Prompt. All lines with the word "Transparent" are to be found and copied from the listing.

Input data.
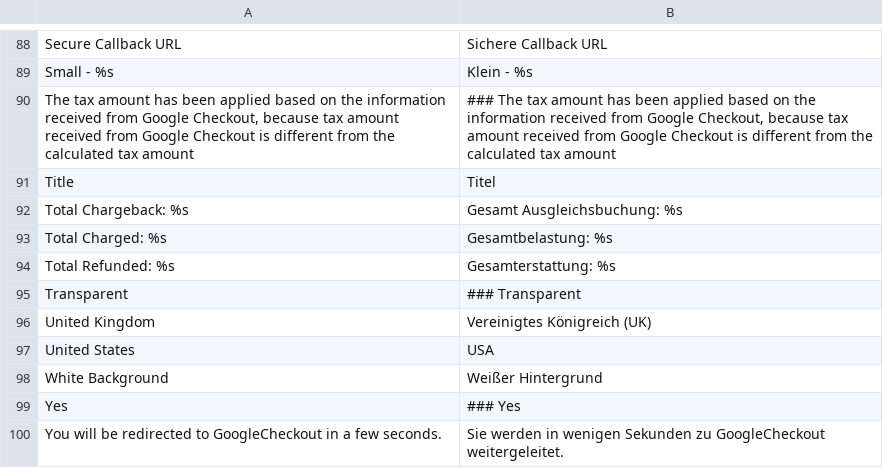
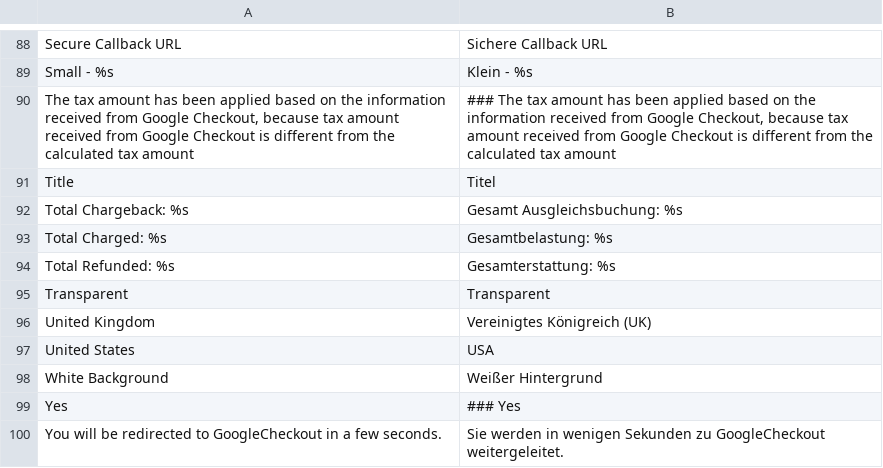
Before and after one commit to riconeitzel/German_LocalePack_de_DE, a CSV file: app/locale/de_DE/Mage_GoogleCheckout.csv, drawn as a sheet; only a part is shown, gaps mark what is left out; the diff covers the shown part only.

```diff
--- a/app/locale/de_DE/Mage_GoogleCheckout.csv
+++ b/app/locale/de_DE/Mage_GoogleCheckout.csv
@@ -94,3 +94,3 @@
 "Total Refunded: %s","Gesamterstattung: %s"
-"Transparent","### Transparent"
+"Transparent","Transparent"
 "United Kingdom","Vereinigtes Königreich (UK)"
```
Also changed, not shown: 7 edited cells elsewhere in this file.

Task solution.
-"Transparent","### Transparent"
+"Transparent","Transparent"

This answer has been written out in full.